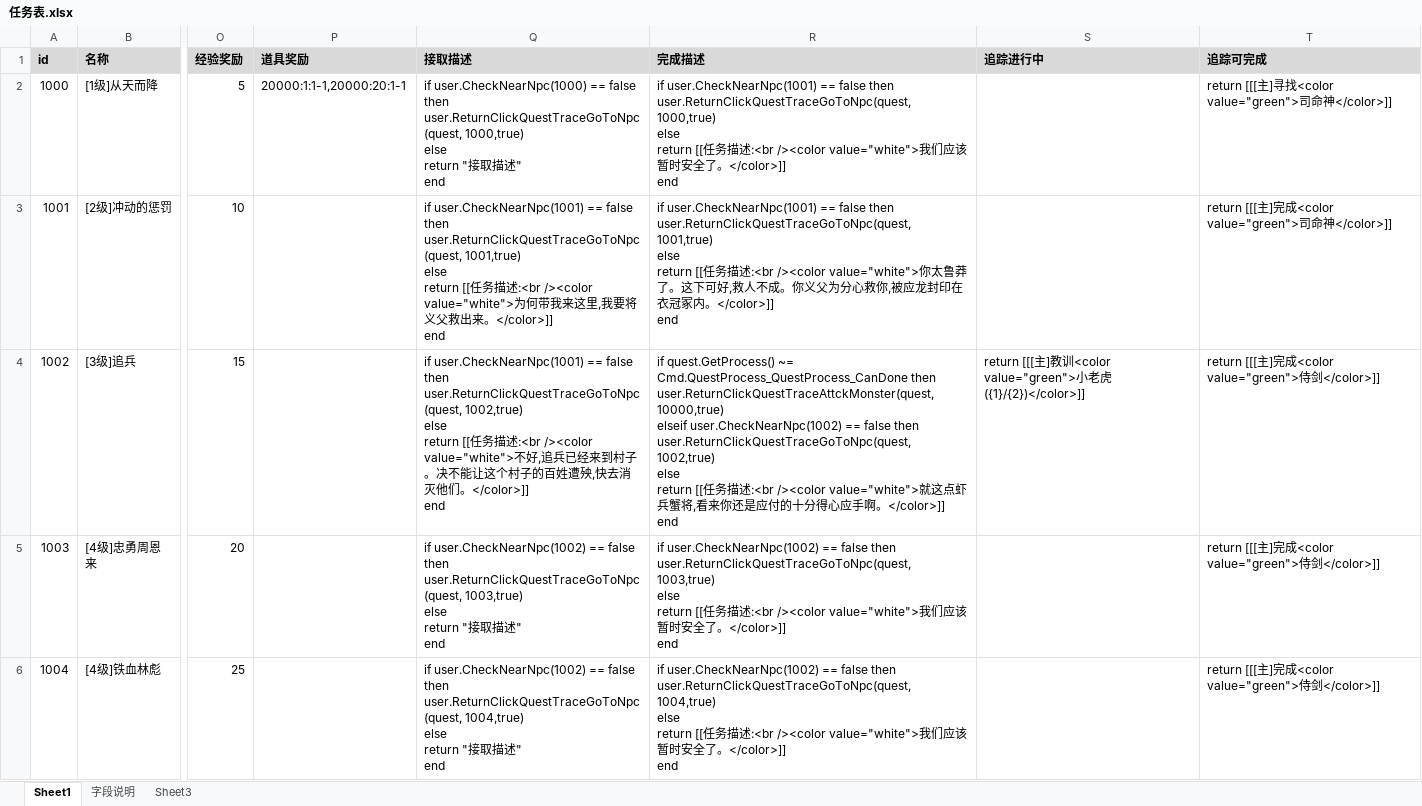
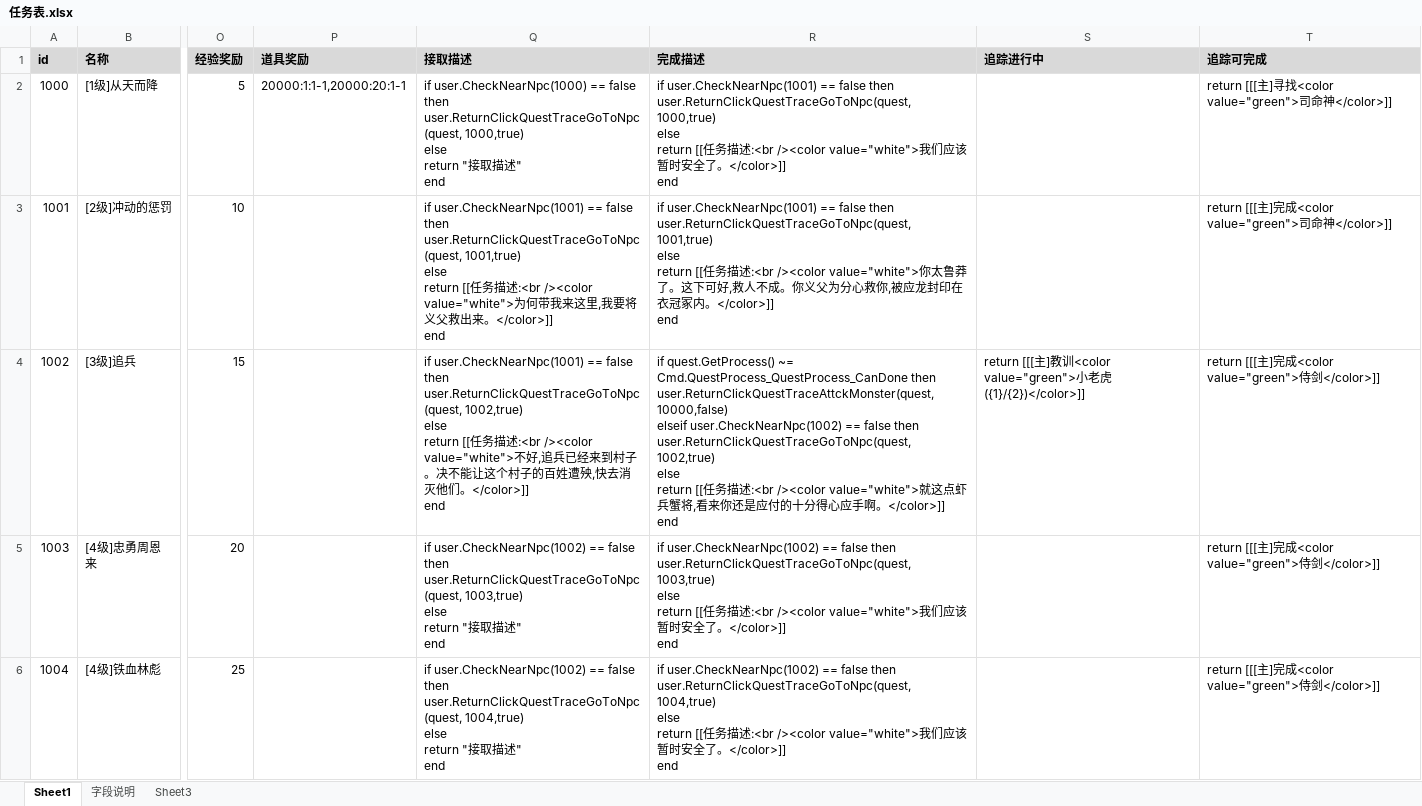
Before and after one commit to Klanly/BWM, an Excel workbook: doc/table/任务表.xlsx, sheet Sheet1, drawn as a sheet; only a part is shown, gaps mark what is left out; values as stored, in another font and other column widths than the file's, no borders; ↵ is a line break in a cell; the diff names each change by its address in the sheet, - before the commit and + after, or states it on an @@ line.

Commit message:
调试任务

```diff
--- a/doc/table/任务表.xlsx (sheet Sheet1)
+++ b/doc/table/任务表.xlsx (sheet Sheet1)
-R4 (完成描述): …then ↵ user.ReturnClickQuestTraceAttckMonster(quest, 10000,true) ↵ elseif user.CheckNearNpc(1002)…
+R4 (完成描述): …then ↵ user.ReturnClickQuestTraceAttckMonster(quest, 10000,false) ↵ elseif user.CheckNearNpc(1002)…
```
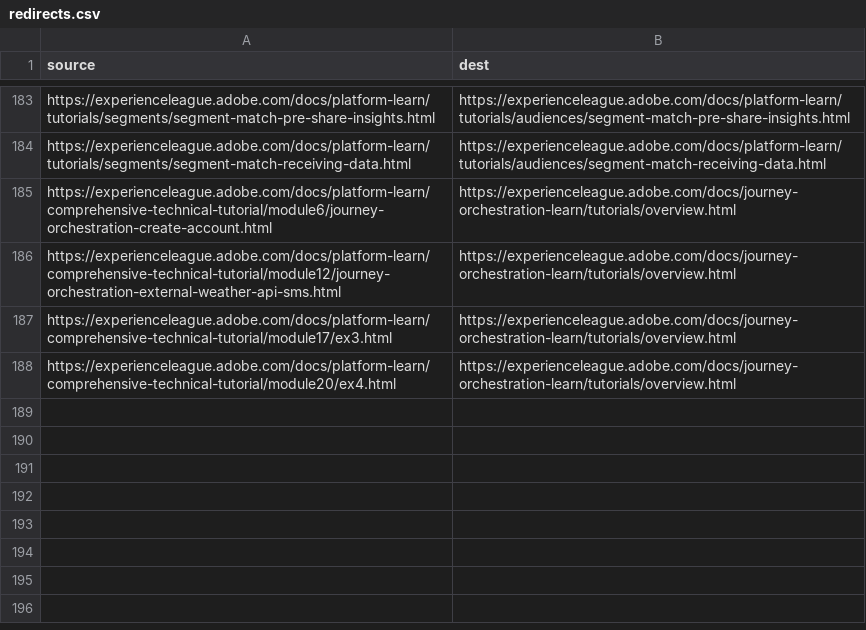
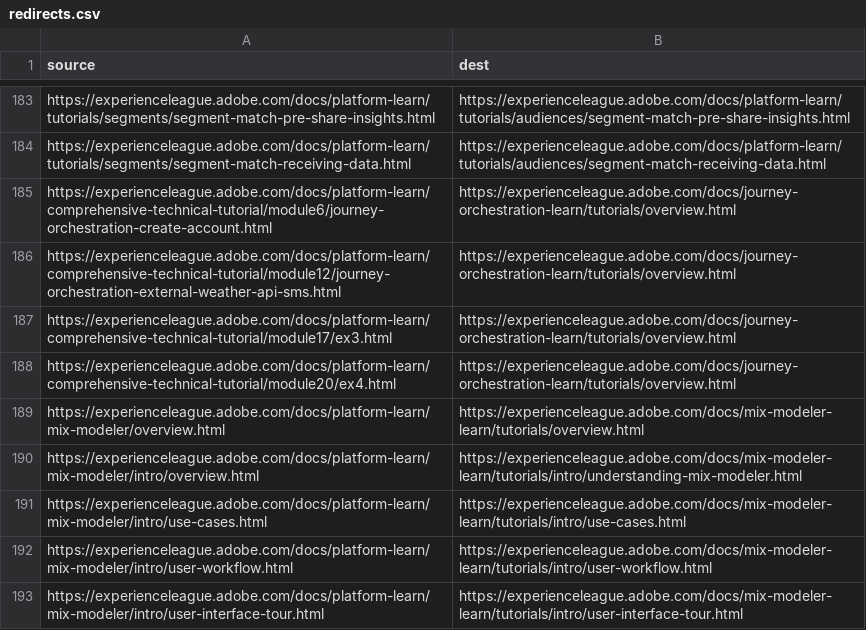
Before and after one commit to AdobeDocs/platform-learn.it-IT, a CSV file: redirects.csv, drawn as a sheet; only a part is shown, gaps mark what is left out; the diff names each change by its address in the sheet, - before the commit and + after, or states it on an @@ line.

Commit message:
Sync non localizable files for core commit 5a926eac1fe7c8a54e6ebcb72b2c58de187d7280

```diff
--- a/redirects.csv
+++ b/redirects.csv
+row 189: https://experienceleague.adobe.com/docs/platform-learn/mix-modeler/overview.html | https://experienceleague.adobe.com/docs/mix-modeler-learn/tutorials/overview.html
+row 190: https://experienceleague.adobe.com/docs/platform-learn/mix-modeler/intro/overview.html | https://experienceleague.adobe.com/docs/mix-modeler-learn/tutorials/intro/understanding-mix-modeler.html
+row 191: https://experienceleague.adobe.com/docs/platform-learn/mix-modeler/intro/use-cases.html | https://experienceleague.adobe.com/docs/mix-modeler-learn/tutorials/intro/use-cases.html
+row 192: https://experienceleague.adobe.com/docs/platform-learn/mix-modeler/intro/user-workflow.html | https://experienceleague.adobe.com/docs/mix-modeler-learn/tutorials/intro/user-workflow.html
+row 193: https://experienceleague.adobe.com/docs/platform-learn/mix-modeler/intro/user-interface-tour.html | https://experienceleague.adobe.com/docs/mix-modeler-learn/tutorials/intro/user-interface-tour.html
```
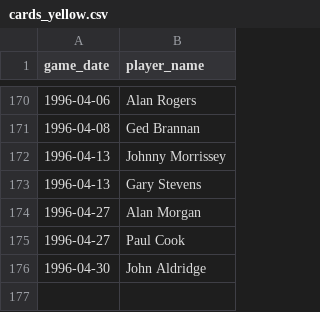
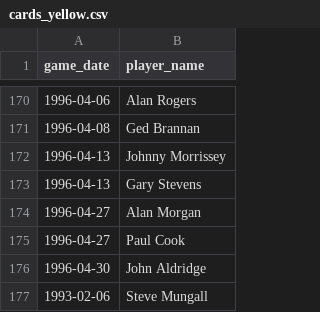
Before and after one commit to petebrown/complete-record, a CSV file: seasons/manual/cards_yellow.csv, drawn as a sheet; only a part is shown, gaps mark what is left out.

Commit message:
manually added yellow card

```diff
--- a/seasons/manual/cards_yellow.csv
+++ b/seasons/manual/cards_yellow.csv
@@ -176 +176,2 @@ game_date,player_name
 1996-04-30,John Aldridge
+1993-02-06,Steve Mungall
```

#### [WORK TASK]
If a record contains a picture, omit the picture and repeat everything else exactly.

#### [EXERCISE SOLUTION]
Before and after one commit to Klanly/BWM, an Excel workbook: doc/table/任务表.xlsx, sheet Sheet1, drawn as a sheet; only a part is shown, gaps mark what is left out; values as stored, in another font and other column widths than the file's, no borders; ↵ is a line break in a cell; the diff names each change by its address in the sheet, - before the commit and + after, or states it on an @@ line.

Commit message:
调试任务

```diff
--- a/doc/table/任务表.xlsx (sheet Sheet1)
+++ b/doc/table/任务表.xlsx (sheet Sheet1)
-R4 (完成描述): …then ↵ user.ReturnClickQuestTraceAttckMonster(quest, 10000,true) ↵ elseif user.CheckNearNpc(1002)…
+R4 (完成描述): …then ↵ user.ReturnClickQuestTraceAttckMonster(quest, 10000,false) ↵ elseif user.CheckNearNpc(1002)…
```
Before and after one commit to AdobeDocs/platform-learn.it-IT, a CSV file: redirects.csv, drawn as a sheet; only a part is shown, gaps mark what is left out; the diff names each change by its address in the sheet, - before the commit and + after, or states it on an @@ line.

Commit message:
Sync non localizable files for core commit 5a926eac1fe7c8a54e6ebcb72b2c58de187d7280

```diff
--- a/redirects.csv
+++ b/redirects.csv
+row 189: https://experienceleague.adobe.com/docs/platform-learn/mix-modeler/overview.html | https://experienceleague.adobe.com/docs/mix-modeler-learn/tutorials/overview.html
+row 190: https://experienceleague.adobe.com/docs/platform-learn/mix-modeler/intro/overview.html | https://experienceleague.adobe.com/docs/mix-modeler-learn/tutorials/intro/understanding-mix-modeler.html
+row 191: https://experienceleague.adobe.com/docs/platform-learn/mix-modeler/intro/use-cases.html | https://experienceleague.adobe.com/docs/mix-modeler-learn/tutorials/intro/use-cases.html
+row 192: https://experienceleague.adobe.com/docs/platform-learn/mix-modeler/intro/user-workflow.html | https://experienceleague.adobe.com/docs/mix-modeler-learn/tutorials/intro/user-workflow.html
+row 193: https://experienceleague.adobe.com/docs/platform-learn/mix-modeler/intro/user-interface-tour.html | https://experienceleague.adobe.com/docs/mix-modeler-learn/tutorials/intro/user-interface-tour.html
```
Before and after one commit to petebrown/complete-record, a CSV file: seasons/manual/cards_yellow.csv, drawn as a sheet; only a part is shown, gaps mark what is left out.

Commit message:
manually added yellow card

```diff
--- a/seasons/manual/cards_yellow.csv
+++ b/seasons/manual/cards_yellow.csv
@@ -176 +176,2 @@ game_date,player_name
 1996-04-30,John Aldridge
+1993-02-06,Steve Mungall
```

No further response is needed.